The expected answer is every line of the material, reproduced exactly.

(AVAILABLE DATA Opens)

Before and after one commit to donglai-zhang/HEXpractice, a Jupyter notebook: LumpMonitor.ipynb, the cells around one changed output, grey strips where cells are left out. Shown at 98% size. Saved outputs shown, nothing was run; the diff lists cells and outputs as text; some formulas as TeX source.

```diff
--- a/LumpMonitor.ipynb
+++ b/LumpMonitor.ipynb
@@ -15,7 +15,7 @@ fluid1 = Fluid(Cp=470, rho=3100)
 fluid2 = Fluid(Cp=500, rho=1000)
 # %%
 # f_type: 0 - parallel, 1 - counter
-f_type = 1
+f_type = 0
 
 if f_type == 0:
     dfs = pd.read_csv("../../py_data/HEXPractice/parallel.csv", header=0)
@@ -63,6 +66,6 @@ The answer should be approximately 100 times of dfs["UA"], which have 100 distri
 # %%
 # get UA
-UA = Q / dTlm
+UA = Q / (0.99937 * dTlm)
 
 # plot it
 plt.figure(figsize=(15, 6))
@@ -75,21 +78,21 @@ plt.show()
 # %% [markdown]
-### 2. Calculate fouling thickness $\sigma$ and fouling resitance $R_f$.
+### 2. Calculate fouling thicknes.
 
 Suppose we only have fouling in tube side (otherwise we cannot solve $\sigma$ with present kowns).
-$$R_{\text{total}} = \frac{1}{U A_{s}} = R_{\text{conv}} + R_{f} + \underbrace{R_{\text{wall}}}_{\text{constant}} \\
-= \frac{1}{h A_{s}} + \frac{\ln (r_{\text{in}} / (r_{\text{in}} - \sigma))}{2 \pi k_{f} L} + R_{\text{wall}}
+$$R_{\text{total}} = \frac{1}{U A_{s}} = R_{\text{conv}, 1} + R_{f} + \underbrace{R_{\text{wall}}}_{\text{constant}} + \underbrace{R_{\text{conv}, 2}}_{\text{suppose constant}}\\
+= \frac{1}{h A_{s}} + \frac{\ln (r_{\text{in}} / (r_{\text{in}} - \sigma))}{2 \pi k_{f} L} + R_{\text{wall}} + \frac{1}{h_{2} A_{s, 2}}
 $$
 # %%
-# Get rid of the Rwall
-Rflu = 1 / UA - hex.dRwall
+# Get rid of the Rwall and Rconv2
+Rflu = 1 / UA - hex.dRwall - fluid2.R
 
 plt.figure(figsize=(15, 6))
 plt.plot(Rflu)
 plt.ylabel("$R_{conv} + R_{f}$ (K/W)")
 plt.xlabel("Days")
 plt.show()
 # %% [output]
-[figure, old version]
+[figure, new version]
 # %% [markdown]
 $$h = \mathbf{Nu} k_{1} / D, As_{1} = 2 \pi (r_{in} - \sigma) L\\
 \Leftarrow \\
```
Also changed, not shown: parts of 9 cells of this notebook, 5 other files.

(AVAILABLE DATA Closes)

SOLUTION TO THE PROBLEM:
Before and after one commit to donglai-zhang/HEXpractice, a Jupyter notebook: LumpMonitor.ipynb, the cells around one changed output, grey strips where cells are left out. Shown at 98% size. Saved outputs shown, nothing was run; the diff lists cells and outputs as text; some formulas as TeX source.

```diff
--- a/LumpMonitor.ipynb
+++ b/LumpMonitor.ipynb
@@ -15,7 +15,7 @@ fluid1 = Fluid(Cp=470, rho=3100)
 fluid2 = Fluid(Cp=500, rho=1000)
 # %%
 # f_type: 0 - parallel, 1 - counter
-f_type = 1
+f_type = 0
 
 if f_type == 0:
     dfs = pd.read_csv("../../py_data/HEXPractice/parallel.csv", header=0)
@@ -63,6 +66,6 @@ The answer should be approximately 100 times of dfs["UA"], which have 100 distri
 # %%
 # get UA
-UA = Q / dTlm
+UA = Q / (0.99937 * dTlm)
 
 # plot it
 plt.figure(figsize=(15, 6))
@@ -75,21 +78,21 @@ plt.show()
 # %% [markdown]
-### 2. Calculate fouling thickness $\sigma$ and fouling resitance $R_f$.
+### 2. Calculate fouling thicknes.
 
 Suppose we only have fouling in tube side (otherwise we cannot solve $\sigma$ with present kowns).
-$$R_{\text{total}} = \frac{1}{U A_{s}} = R_{\text{conv}} + R_{f} + \underbrace{R_{\text{wall}}}_{\text{constant}} \\
-= \frac{1}{h A_{s}} + \frac{\ln (r_{\text{in}} / (r_{\text{in}} - \sigma))}{2 \pi k_{f} L} + R_{\text{wall}}
+$$R_{\text{total}} = \frac{1}{U A_{s}} = R_{\text{conv}, 1} + R_{f} + \underbrace{R_{\text{wall}}}_{\text{constant}} + \underbrace{R_{\text{conv}, 2}}_{\text{suppose constant}}\\
+= \frac{1}{h A_{s}} + \frac{\ln (r_{\text{in}} / (r_{\text{in}} - \sigma))}{2 \pi k_{f} L} + R_{\text{wall}} + \frac{1}{h_{2} A_{s, 2}}
 $$
 # %%
-# Get rid of the Rwall
-Rflu = 1 / UA - hex.dRwall
+# Get rid of the Rwall and Rconv2
+Rflu = 1 / UA - hex.dRwall - fluid2.R
 
 plt.figure(figsize=(15, 6))
 plt.plot(Rflu)
 plt.ylabel("$R_{conv} + R_{f}$ (K/W)")
 plt.xlabel("Days")
 plt.show()
 # %% [output]
-[figure, old version]
+[figure, new version]
 # %% [markdown]
 $$h = \mathbf{Nu} k_{1} / D, As_{1} = 2 \pi (r_{in} - \sigma) L\\
 \Leftarrow \\
```
Also changed, not shown: parts of 9 cells of this notebook, 5 other files.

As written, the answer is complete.